## [Exercise goal]
Write out the full listing again. Make no alterations.

- - -

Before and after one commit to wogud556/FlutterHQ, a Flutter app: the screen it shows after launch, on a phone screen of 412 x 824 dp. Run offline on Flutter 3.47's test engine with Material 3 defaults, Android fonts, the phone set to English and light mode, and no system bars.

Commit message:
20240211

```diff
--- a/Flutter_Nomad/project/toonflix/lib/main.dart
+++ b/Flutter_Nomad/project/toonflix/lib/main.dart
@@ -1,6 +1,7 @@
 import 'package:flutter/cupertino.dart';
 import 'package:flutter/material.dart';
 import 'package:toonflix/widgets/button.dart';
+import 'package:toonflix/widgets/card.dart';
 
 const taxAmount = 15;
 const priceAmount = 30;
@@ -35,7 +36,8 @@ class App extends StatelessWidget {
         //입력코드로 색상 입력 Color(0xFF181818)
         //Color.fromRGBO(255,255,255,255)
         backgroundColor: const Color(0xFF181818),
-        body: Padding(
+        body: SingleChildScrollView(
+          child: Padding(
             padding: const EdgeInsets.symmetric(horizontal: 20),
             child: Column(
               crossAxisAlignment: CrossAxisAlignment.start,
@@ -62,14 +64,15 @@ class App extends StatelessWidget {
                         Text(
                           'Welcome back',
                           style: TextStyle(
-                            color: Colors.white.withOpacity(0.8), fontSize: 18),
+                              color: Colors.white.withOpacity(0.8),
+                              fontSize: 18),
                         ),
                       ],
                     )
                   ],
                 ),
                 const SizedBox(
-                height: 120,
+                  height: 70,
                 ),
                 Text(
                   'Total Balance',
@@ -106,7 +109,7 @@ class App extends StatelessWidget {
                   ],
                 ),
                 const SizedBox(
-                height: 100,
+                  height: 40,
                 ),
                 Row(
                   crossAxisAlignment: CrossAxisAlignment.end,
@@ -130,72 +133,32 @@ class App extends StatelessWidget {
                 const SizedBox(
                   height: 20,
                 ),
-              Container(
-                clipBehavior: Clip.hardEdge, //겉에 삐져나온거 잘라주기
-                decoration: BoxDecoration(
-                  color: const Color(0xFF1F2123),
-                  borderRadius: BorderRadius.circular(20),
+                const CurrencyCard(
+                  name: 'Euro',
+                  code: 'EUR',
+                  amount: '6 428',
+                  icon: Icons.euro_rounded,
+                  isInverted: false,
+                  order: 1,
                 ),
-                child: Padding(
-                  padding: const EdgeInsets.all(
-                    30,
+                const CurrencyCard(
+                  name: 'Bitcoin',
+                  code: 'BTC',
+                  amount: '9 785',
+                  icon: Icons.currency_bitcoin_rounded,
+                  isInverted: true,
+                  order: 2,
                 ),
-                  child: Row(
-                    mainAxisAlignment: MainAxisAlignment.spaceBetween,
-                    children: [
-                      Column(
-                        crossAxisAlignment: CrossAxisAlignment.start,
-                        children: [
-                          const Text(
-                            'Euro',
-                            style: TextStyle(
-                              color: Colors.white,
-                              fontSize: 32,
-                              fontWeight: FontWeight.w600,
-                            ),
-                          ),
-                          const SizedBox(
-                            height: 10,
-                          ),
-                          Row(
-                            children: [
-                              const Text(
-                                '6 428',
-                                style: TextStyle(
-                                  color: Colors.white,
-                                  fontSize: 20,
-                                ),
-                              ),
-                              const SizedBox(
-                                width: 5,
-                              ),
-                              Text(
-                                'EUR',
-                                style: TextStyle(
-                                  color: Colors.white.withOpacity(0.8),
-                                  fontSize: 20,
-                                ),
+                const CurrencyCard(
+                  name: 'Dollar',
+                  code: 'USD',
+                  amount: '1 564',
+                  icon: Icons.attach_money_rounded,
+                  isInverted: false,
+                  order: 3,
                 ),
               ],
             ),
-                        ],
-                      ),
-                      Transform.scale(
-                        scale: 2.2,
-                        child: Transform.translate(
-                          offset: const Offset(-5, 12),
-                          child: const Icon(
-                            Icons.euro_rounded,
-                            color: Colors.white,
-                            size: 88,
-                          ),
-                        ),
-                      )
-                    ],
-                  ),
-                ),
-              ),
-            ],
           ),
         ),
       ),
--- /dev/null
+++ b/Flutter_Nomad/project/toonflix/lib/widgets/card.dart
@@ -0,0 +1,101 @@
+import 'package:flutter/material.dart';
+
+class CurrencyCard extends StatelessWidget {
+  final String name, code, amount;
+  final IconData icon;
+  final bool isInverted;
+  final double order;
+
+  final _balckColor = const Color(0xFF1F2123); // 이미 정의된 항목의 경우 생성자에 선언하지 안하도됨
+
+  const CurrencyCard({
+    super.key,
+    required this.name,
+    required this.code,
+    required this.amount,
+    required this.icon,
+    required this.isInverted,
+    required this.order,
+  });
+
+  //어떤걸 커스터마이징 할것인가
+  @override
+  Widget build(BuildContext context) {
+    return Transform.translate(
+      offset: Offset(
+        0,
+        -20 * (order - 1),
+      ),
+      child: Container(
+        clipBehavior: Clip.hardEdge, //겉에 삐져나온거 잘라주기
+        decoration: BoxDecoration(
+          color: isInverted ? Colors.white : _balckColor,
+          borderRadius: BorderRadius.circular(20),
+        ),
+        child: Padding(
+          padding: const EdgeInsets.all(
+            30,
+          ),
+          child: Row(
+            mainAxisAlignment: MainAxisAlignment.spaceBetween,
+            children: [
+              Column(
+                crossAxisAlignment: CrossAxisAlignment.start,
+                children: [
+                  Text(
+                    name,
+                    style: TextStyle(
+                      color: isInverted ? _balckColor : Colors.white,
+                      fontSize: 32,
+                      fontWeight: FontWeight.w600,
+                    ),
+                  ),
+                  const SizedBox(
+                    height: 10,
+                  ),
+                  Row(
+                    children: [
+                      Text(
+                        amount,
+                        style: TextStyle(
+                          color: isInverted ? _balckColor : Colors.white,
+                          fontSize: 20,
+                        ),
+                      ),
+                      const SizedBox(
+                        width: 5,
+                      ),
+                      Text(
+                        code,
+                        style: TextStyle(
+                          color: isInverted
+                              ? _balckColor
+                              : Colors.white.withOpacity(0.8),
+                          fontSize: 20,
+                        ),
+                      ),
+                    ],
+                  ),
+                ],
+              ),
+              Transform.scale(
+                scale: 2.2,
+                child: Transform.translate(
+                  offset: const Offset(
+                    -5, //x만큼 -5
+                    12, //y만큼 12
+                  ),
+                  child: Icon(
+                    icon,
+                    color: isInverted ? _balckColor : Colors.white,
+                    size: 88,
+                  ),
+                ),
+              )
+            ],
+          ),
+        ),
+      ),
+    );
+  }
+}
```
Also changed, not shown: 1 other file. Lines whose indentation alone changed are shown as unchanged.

- - -

## [Written answer]
Before and after one commit to wogud556/FlutterHQ, a Flutter app: the screen it shows after launch, on a phone screen of 412 x 824 dp. Run offline on Flutter 3.47's test engine with Material 3 defaults, Android fonts, the phone set to English and light mode, and no system bars.

Commit message:
20240211

```diff
--- a/Flutter_Nomad/project/toonflix/lib/main.dart
+++ b/Flutter_Nomad/project/toonflix/lib/main.dart
@@ -1,6 +1,7 @@
 import 'package:flutter/cupertino.dart';
 import 'package:flutter/material.dart';
 import 'package:toonflix/widgets/button.dart';
+import 'package:toonflix/widgets/card.dart';
 
 const taxAmount = 15;
 const priceAmount = 30;
@@ -35,7 +36,8 @@ class App extends StatelessWidget {
         //입력코드로 색상 입력 Color(0xFF181818)
         //Color.fromRGBO(255,255,255,255)
         backgroundColor: const Color(0xFF181818),
-        body: Padding(
+        body: SingleChildScrollView(
+          child: Padding(
             padding: const EdgeInsets.symmetric(horizontal: 20),
             child: Column(
               crossAxisAlignment: CrossAxisAlignment.start,
@@ -62,14 +64,15 @@ class App extends StatelessWidget {
                         Text(
                           'Welcome back',
                           style: TextStyle(
-                            color: Colors.white.withOpacity(0.8), fontSize: 18),
+                              color: Colors.white.withOpacity(0.8),
+                              fontSize: 18),
                         ),
                       ],
                     )
                   ],
                 ),
                 const SizedBox(
-                height: 120,
+                  height: 70,
                 ),
                 Text(
                   'Total Balance',
@@ -106,7 +109,7 @@ class App extends StatelessWidget {
                   ],
                 ),
                 const SizedBox(
-                height: 100,
+                  height: 40,
                 ),
                 Row(
                   crossAxisAlignment: CrossAxisAlignment.end,
@@ -130,72 +133,32 @@ class App extends StatelessWidget {
                 const SizedBox(
                   height: 20,
                 ),
-              Container(
-                clipBehavior: Clip.hardEdge, //겉에 삐져나온거 잘라주기
-                decoration: BoxDecoration(
-                  color: const Color(0xFF1F2123),
-                  borderRadius: BorderRadius.circular(20),
+                const CurrencyCard(
+                  name: 'Euro',
+                  code: 'EUR',
+                  amount: '6 428',
+                  icon: Icons.euro_rounded,
+                  isInverted: false,
+                  order: 1,
                 ),
-                child: Padding(
-                  padding: const EdgeInsets.all(
-                    30,
+                const CurrencyCard(
+                  name: 'Bitcoin',
+                  code: 'BTC',
+                  amount: '9 785',
+                  icon: Icons.currency_bitcoin_rounded,
+                  isInverted: true,
+                  order: 2,
                 ),
-                  child: Row(
-                    mainAxisAlignment: MainAxisAlignment.spaceBetween,
-                    children: [
-                      Column(
-                        crossAxisAlignment: CrossAxisAlignment.start,
-                        children: [
-                          const Text(
-                            'Euro',
-                            style: TextStyle(
-                              color: Colors.white,
-                              fontSize: 32,
-                              fontWeight: FontWeight.w600,
-                            ),
-                          ),
-                          const SizedBox(
-                            height: 10,
-                          ),
-                          Row(
-                            children: [
-                              const Text(
-                                '6 428',
-                                style: TextStyle(
-                                  color: Colors.white,
-                                  fontSize: 20,
-                                ),
-                              ),
-                              const SizedBox(
-                                width: 5,
-                              ),
-                              Text(
-                                'EUR',
-                                style: TextStyle(
-                                  color: Colors.white.withOpacity(0.8),
-                                  fontSize: 20,
-                                ),
+                const CurrencyCard(
+                  name: 'Dollar',
+                  code: 'USD',
+                  amount: '1 564',
+                  icon: Icons.attach_money_rounded,
+                  isInverted: false,
+                  order: 3,
                 ),
               ],
             ),
-                        ],
-                      ),
-                      Transform.scale(
-                        scale: 2.2,
-                        child: Transform.translate(
-                          offset: const Offset(-5, 12),
-                          child: const Icon(
-                            Icons.euro_rounded,
-                            color: Colors.white,
-                            size: 88,
-                          ),
-                        ),
-                      )
-                    ],
-                  ),
-                ),
-              ),
-            ],
           ),
         ),
       ),
--- /dev/null
+++ b/Flutter_Nomad/project/toonflix/lib/widgets/card.dart
@@ -0,0 +1,101 @@
+import 'package:flutter/material.dart';
+
+class CurrencyCard extends StatelessWidget {
+  final String name, code, amount;
+  final IconData icon;
+  final bool isInverted;
+  final double order;
+
+  final _balckColor = const Color(0xFF1F2123); // 이미 정의된 항목의 경우 생성자에 선언하지 안하도됨
+
+  const CurrencyCard({
+    super.key,
+    required this.name,
+    required this.code,
+    required this.amount,
+    required this.icon,
+    required this.isInverted,
+    required this.order,
+  });
+
+  //어떤걸 커스터마이징 할것인가
+  @override
+  Widget build(BuildContext context) {
+    return Transform.translate(
+      offset: Offset(
+        0,
+        -20 * (order - 1),
+      ),
+      child: Container(
+        clipBehavior: Clip.hardEdge, //겉에 삐져나온거 잘라주기
+        decoration: BoxDecoration(
+          color: isInverted ? Colors.white : _balckColor,
+          borderRadius: BorderRadius.circular(20),
+        ),
+        child: Padding(
+          padding: const EdgeInsets.all(
+            30,
+          ),
+          child: Row(
+            mainAxisAlignment: MainAxisAlignment.spaceBetween,
+            children: [
+              Column(
+                crossAxisAlignment: CrossAxisAlignment.start,
+                children: [
+                  Text(
+                    name,
+                    style: TextStyle(
+                      color: isInverted ? _balckColor : Colors.white,
+                      fontSize: 32,
+                      fontWeight: FontWeight.w600,
+                    ),
+                  ),
+                  const SizedBox(
+                    height: 10,
+                  ),
+                  Row(
+                    children: [
+                      Text(
+                        amount,
+                        style: TextStyle(
+                          color: isInverted ? _balckColor : Colors.white,
+                          fontSize: 20,
+                        ),
+                      ),
+                      const SizedBox(
+                        width: 5,
+                      ),
+                      Text(
+                        code,
+                        style: TextStyle(
+                          color: isInverted
+                              ? _balckColor
+                              : Colors.white.withOpacity(0.8),
+                          fontSize: 20,
+                        ),
+                      ),
+                    ],
+                  ),
+                ],
+              ),
+              Transform.scale(
+                scale: 2.2,
+                child: Transform.translate(
+                  offset: const Offset(
+                    -5, //x만큼 -5
+                    12, //y만큼 12
+                  ),
+                  child: Icon(
+                    icon,
+                    color: isInverted ? _balckColor : Colors.white,
+                    size: 88,
+                  ),
+                ),
+              )
+            ],
+          ),
+        ),
+      ),
+    );
+  }
+}
```
Also changed, not shown: 1 other file. Lines whose indentation alone changed are shown as unchanged.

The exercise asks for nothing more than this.